Betsy DeVos sworn in as Education Secretary on Tuesday

Betsy DeVos was sworn in as Education Secretary Tuesday evening, hours after Vice-President Mike Pence cast the deciding vote for her confirmation.

"Having seen your devotion to the quality of education to some of our most vulnerable children across the nation for so many years, I was also casting a vote for America's children,” Pence said to Devos during the ceremony. “And I can tell you, my vote for Betsy Devos was the easiest vote I've ever cast."

DeVos' nomination sparked fierce backlash from Democrats and educators across the country.
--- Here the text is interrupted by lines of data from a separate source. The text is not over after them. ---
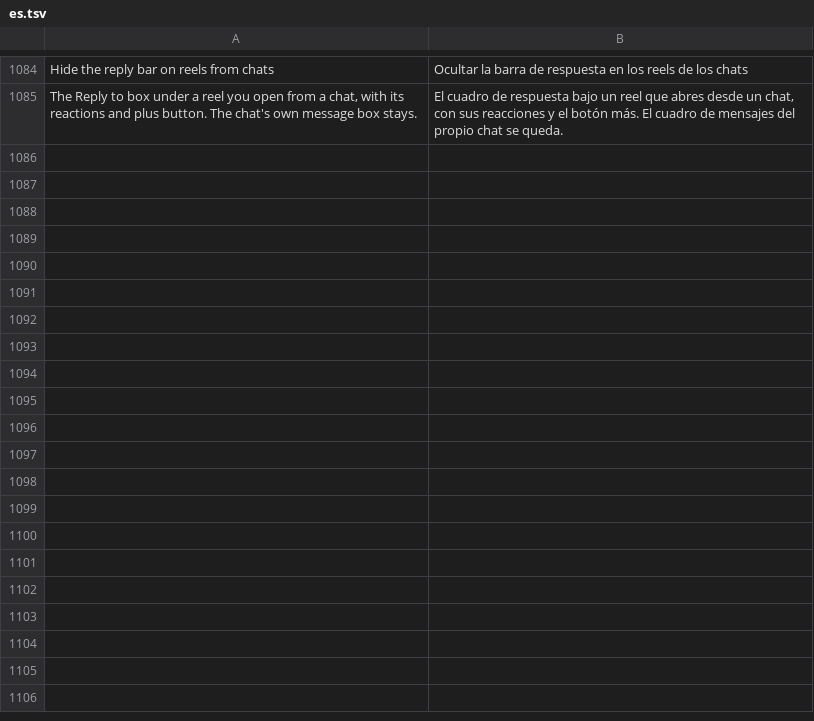
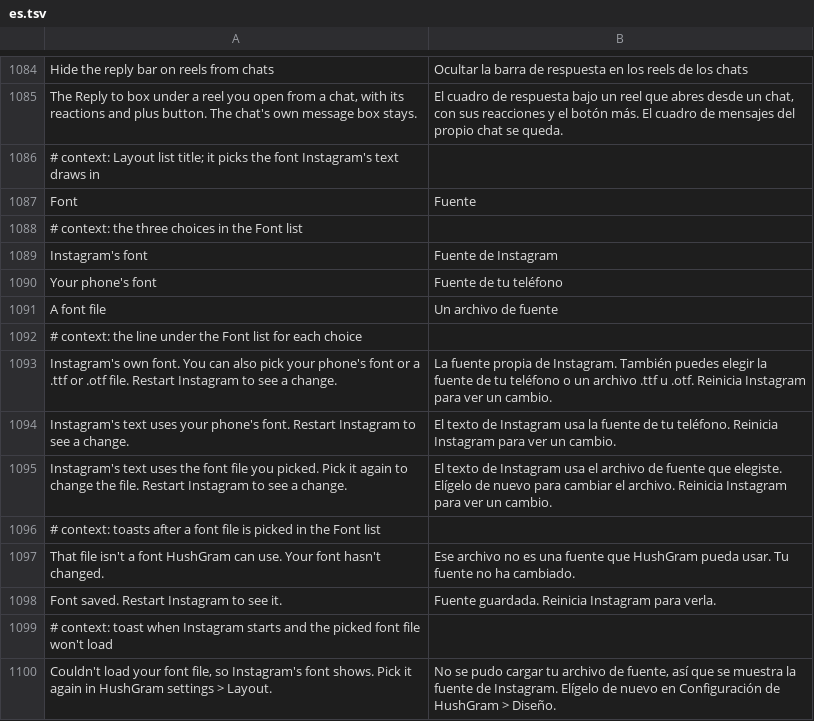
Before and after one commit to Aholicknight/HushGram, a TSV file: extensions/shared/library/src/main/l10n/es.tsv, drawn as a sheet; only a part is shown, gaps mark what is left out.

```diff
--- a/extensions/shared/library/src/main/l10n/es.tsv
+++ b/extensions/shared/library/src/main/l10n/es.tsv
@@ -1085 +1085,16 @@ Hide the reply bar on reels from chats	Ocultar la barra de respuesta en los reel
 The Reply to box under a reel you open from a chat, with its reactions and plus button. The chat's own message box stays.	El cuadro de respuesta bajo un reel que abres desde un chat, con sus reacciones y el botón más. El cuadro de mensajes del propio chat se queda.
+# context: Layout list title; it picks the font Instagram's text draws in
+Font	Fuente
+# context: the three choices in the Font list
+Instagram's font	Fuente de Instagram
+Your phone's font	Fuente de tu teléfono
+A font file	Un archivo de fuente
+# context: the line under the Font list for each choice
+Instagram's own font. You can also pick your phone's font or a .ttf or .otf file. Restart Instagram to see a change.	La fuente propia de Instagram. También puedes elegir la fuente de tu teléfono o un archivo .ttf u .otf. Reinicia Instagram para ver un cambio.
+Instagram's text uses your phone's font. Restart Instagram to see a change.	El texto de Instagram usa la fuente de tu teléfono. Reinicia Instagram para ver un cambio.
+Instagram's text uses the font file you picked. Pick it again to change the file. Restart Instagram to see a change.	El texto de Instagram usa el archivo de fuente que elegiste. Elígelo de nuevo para cambiar el archivo. Reinicia Instagram para ver un cambio.
+# context: toasts after a font file is picked in the Font list
+That file isn't a font HushGram can use. Your font hasn't changed.	Ese archivo no es una fuente que HushGram pueda usar. Tu fuente no ha cambiado.
+Font saved. Restart Instagram to see it.	Fuente guardada. Reinicia Instagram para verla.
+# context: toast when Instagram starts and the picked font file won't load
+Couldn't load your font file, so Instagram's font shows. Pick it again in HushGram settings > Layout.	No se pudo cargar tu archivo de fuente, así que se muestra la fuente de Instagram. Elígelo de nuevo en Configuración de HushGram > Diseño.
```
Also changed, not shown: extensions/shared/library/src/main/l10n/de.tsv, extensions/shared/library/src/main/l10n/in.tsv, 23 other files.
The phone lines at the offices of U.S. Senators were jammed as people called to voice their opposition to DeVos. Two Republican Senators cast ballots against DeVos, forcing the tie. 
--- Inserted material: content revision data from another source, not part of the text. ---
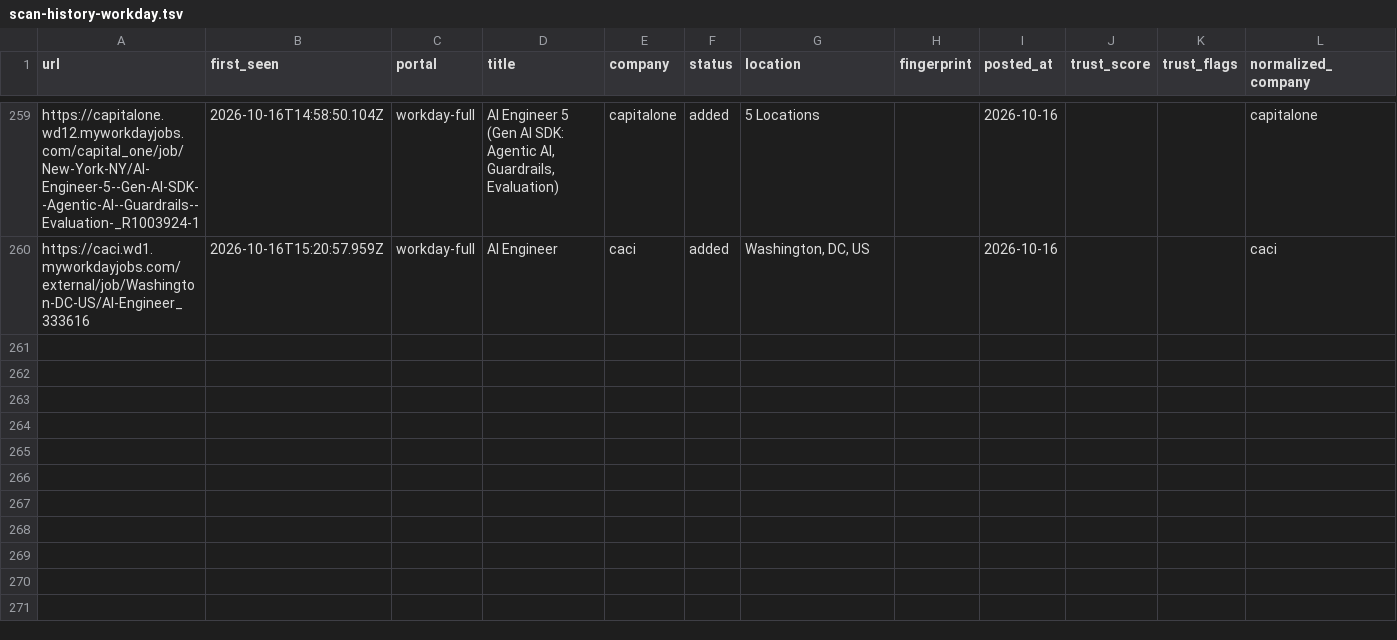
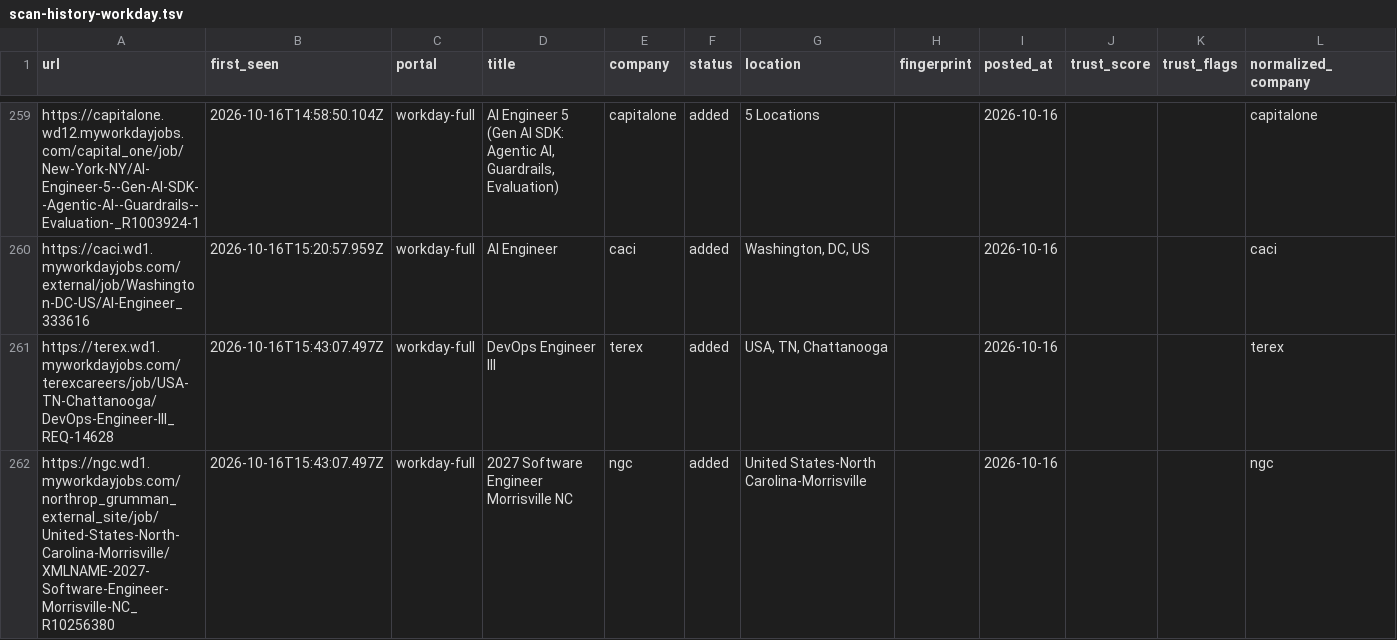
Before and after one commit to manavmalavia18/ghal-scanner, a TSV file: data/scan-history-workday.tsv, drawn as a sheet; only a part is shown, gaps mark what is left out.

```diff
--- a/data/scan-history-workday.tsv
+++ b/data/scan-history-workday.tsv
@@ -260 +260,3 @@ https://capitalone.wd12.myworkdayjobs.com/capital_one/job/New-York-NY/AI-Enginee
 https://caci.wd1.myworkdayjobs.com/external/job/Washington-DC-US/AI-Engineer_333616	2026-10-16T15:20:57.959Z	workday-full	AI Engineer	caci	added	Washington, DC, US		2026-10-16			caci
+https://terex.wd1.myworkdayjobs.com/terexcareers/job/USA-TN-Chattanooga/DevOps-Engineer-III_REQ-14628	2026-10-16T15:43:07.497Z	workday-full	DevOps Engineer III	terex	added	USA, TN, Chattanooga		2026-10-16			terex
+https://ngc.wd1.myworkdayjobs.com/northrop_grumman_external_site/job/United-States-North-Carolina-Morrisville/XMLNAME-2027-Software-Engineer-Morrisville-NC_R10256380	2026-10-16T15:43:07.497Z	workday-full	2027 Software Engineer Morrisville NC	ngc	added	United States-North Carolina-Morrisville		2026-10-16			ngc
```
Also changed, not shown: 3 other files.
While DeVos spent decades as an advocate for charter schools and vouchers in her home state of Michigan and across the country, she's never actually been a teacher or school administrator.

While Devos' critics are concerned she would spread use her new position to implement her ideas across the country, Hamline University political science professor David Schultz said there are limits to what she can do.

“Probably more than anything else, it’s the bully pulpit,” Schultz said. “She can go out there and she can try to talk up different ideas, try to encourage things, but in terms of actual substantive authority it's actually quite limited.”

That's because education policy, and funding, largely happen at the state and local level, not in Washington.  

Schultz says only 8.5% of all K-12 funding in the country comes from the federal government, a chunk of that earmarked to help students with disabilities or schools with high percentages of low income students.

“She has talked about wanting the money to follow the students and not follow the schools, but again these are all things that have to be done at the statutory level, the congressional level in order for that to occur,” Shultz said. “She just can't do that on her own.”

The department does play a big role in student loans and financial aid for college, but Schultz said Devos’ role in reforms could be limited in that area as well.

“Students need to be able to come up with more ways to finance education, we have over a trillion dollars, these are issues I'm not sure she can have a major impact on, again with a change in congressional funding,” Schultz said.

The department has a budget of about $69 billion this fiscal year.